Assignment
Whenever a line in the following entries includes "spring", tally it. Report nothing except the final count.

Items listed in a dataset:
☆ ☆ ☆ ☆ ☆
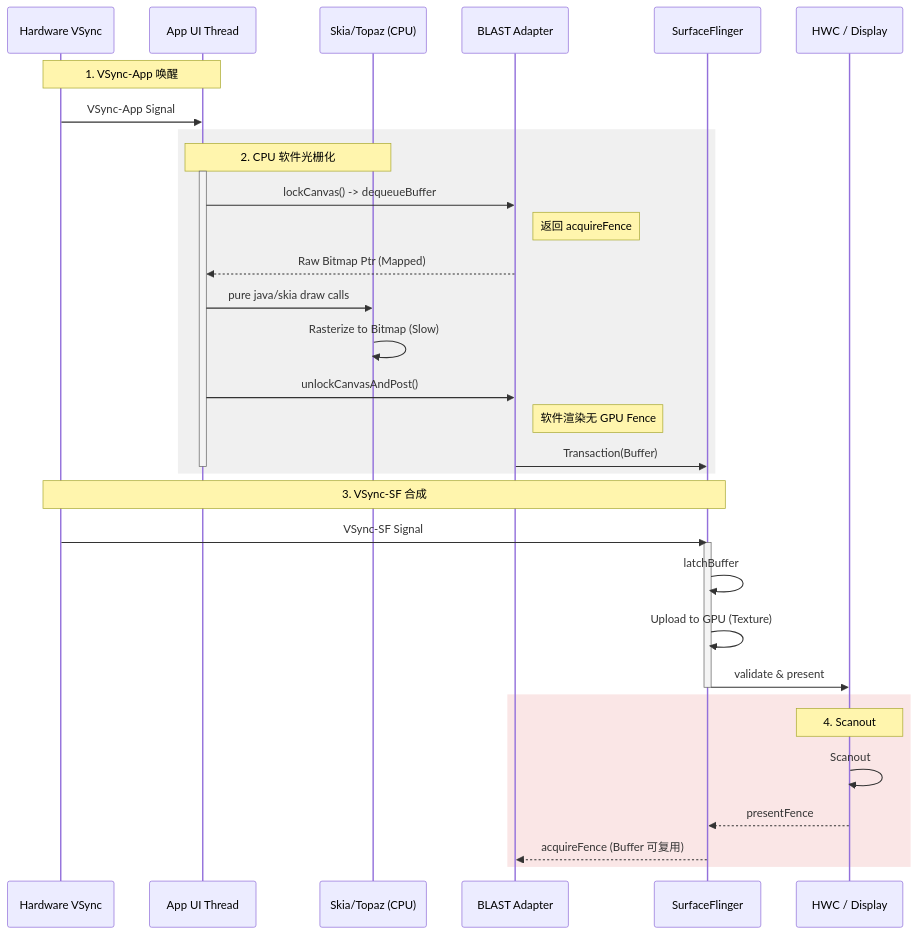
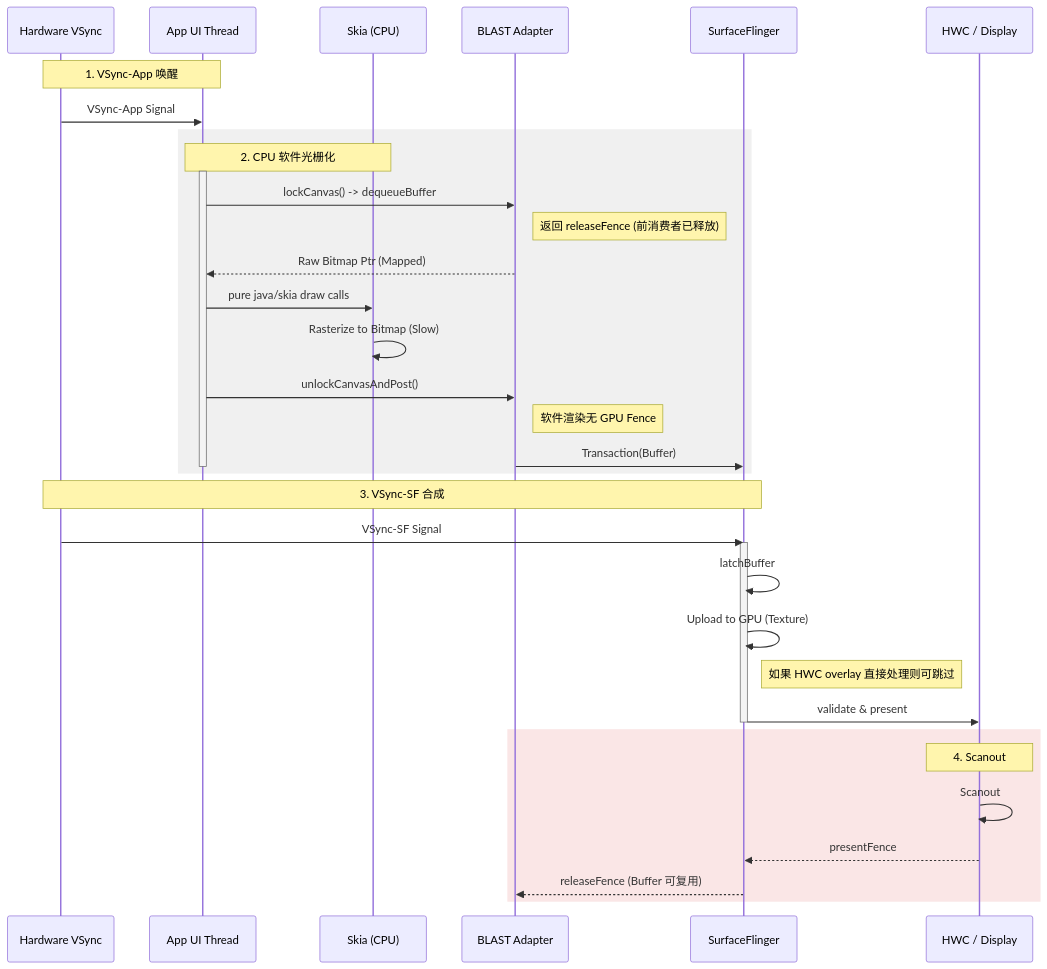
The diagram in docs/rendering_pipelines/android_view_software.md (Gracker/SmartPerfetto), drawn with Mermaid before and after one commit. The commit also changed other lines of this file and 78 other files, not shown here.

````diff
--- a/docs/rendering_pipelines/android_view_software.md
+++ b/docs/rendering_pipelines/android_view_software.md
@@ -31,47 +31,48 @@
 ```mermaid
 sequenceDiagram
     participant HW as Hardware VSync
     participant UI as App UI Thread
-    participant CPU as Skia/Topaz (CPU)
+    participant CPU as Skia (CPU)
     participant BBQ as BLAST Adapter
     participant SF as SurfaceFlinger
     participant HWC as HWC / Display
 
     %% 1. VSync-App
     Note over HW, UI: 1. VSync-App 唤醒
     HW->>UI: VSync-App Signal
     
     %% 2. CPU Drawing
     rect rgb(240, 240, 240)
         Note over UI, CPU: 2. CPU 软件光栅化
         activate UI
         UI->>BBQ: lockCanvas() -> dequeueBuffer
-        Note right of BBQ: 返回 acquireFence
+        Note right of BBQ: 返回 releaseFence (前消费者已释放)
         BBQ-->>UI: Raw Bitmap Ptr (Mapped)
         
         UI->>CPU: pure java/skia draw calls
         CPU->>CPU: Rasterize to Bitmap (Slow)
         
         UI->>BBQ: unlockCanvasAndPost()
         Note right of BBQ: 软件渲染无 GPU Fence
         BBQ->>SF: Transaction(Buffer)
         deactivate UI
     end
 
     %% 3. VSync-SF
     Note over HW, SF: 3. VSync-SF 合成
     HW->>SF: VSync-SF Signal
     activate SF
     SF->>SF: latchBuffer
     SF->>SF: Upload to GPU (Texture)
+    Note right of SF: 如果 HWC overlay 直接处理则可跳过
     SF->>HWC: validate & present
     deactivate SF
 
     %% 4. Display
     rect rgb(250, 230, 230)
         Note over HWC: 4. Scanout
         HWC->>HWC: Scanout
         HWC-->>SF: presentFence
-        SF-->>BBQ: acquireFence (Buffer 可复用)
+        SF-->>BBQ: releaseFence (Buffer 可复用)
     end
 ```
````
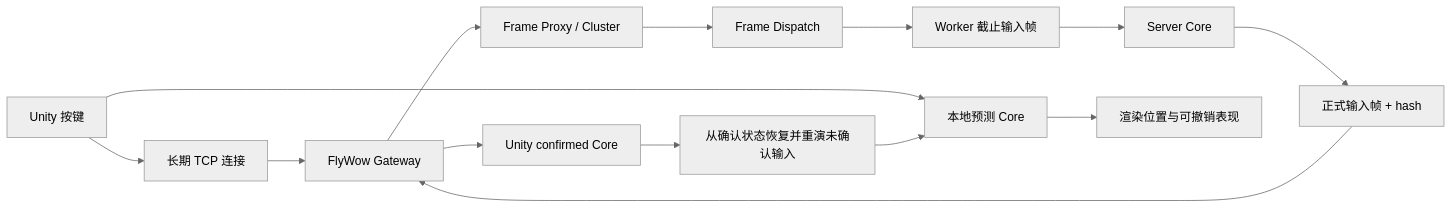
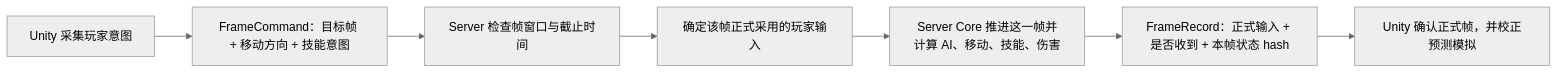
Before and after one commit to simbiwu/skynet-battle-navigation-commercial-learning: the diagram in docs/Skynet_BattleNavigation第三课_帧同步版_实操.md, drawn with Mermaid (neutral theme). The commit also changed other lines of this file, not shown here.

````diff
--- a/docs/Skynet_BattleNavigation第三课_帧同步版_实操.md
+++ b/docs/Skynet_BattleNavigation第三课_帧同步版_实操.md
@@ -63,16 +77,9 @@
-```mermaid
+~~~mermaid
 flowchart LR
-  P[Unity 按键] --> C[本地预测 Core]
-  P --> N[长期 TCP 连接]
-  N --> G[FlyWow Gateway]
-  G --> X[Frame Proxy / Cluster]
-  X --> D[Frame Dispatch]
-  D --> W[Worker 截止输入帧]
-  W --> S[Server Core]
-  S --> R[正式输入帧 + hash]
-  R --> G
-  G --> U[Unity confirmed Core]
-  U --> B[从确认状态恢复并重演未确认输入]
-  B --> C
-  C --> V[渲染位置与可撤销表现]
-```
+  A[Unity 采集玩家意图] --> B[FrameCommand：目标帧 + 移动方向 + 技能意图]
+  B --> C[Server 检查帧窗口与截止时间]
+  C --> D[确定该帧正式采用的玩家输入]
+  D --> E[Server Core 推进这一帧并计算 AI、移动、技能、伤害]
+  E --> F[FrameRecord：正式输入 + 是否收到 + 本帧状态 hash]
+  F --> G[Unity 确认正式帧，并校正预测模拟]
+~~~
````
☆ ☆ ☆ ☆ ☆
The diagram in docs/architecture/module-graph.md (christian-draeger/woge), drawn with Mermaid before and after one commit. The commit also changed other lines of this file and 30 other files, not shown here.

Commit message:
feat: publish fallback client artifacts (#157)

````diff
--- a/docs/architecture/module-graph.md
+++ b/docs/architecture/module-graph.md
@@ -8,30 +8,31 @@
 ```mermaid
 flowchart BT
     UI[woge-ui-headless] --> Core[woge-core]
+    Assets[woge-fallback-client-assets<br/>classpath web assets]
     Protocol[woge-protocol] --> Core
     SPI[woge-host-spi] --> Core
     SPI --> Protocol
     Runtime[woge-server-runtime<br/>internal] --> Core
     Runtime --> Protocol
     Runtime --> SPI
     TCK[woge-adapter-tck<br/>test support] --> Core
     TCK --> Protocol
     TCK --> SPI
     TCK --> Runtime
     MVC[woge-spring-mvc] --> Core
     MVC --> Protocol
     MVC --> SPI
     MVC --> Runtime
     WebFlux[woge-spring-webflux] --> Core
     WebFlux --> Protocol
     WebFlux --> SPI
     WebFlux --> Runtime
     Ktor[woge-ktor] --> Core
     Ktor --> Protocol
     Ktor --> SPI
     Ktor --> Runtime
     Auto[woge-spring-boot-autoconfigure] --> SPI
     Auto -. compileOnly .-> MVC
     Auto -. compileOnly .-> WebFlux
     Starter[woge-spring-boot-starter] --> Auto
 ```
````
☆ ☆ ☆ ☆ ☆
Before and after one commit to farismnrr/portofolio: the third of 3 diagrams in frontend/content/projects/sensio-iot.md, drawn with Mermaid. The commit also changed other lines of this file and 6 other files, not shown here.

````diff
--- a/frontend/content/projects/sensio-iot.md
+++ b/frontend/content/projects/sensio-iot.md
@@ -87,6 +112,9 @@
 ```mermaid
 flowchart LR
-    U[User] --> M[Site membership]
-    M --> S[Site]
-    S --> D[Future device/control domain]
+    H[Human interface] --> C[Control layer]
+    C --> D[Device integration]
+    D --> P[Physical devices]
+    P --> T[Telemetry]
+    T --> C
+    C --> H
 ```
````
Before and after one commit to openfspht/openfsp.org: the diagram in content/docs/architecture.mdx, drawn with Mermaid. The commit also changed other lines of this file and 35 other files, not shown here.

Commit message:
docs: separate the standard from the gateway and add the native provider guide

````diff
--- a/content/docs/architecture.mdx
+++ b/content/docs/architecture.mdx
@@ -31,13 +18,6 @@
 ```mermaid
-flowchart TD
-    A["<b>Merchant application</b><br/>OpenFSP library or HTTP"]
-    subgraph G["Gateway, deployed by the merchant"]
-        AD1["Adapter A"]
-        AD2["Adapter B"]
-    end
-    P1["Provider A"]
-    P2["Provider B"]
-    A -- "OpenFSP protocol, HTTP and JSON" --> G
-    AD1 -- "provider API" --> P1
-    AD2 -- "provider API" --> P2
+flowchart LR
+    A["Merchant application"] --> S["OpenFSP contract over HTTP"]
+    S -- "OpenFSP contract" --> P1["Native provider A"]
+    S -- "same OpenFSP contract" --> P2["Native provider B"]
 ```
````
☆ ☆ ☆ ☆ ☆
Worked solution
4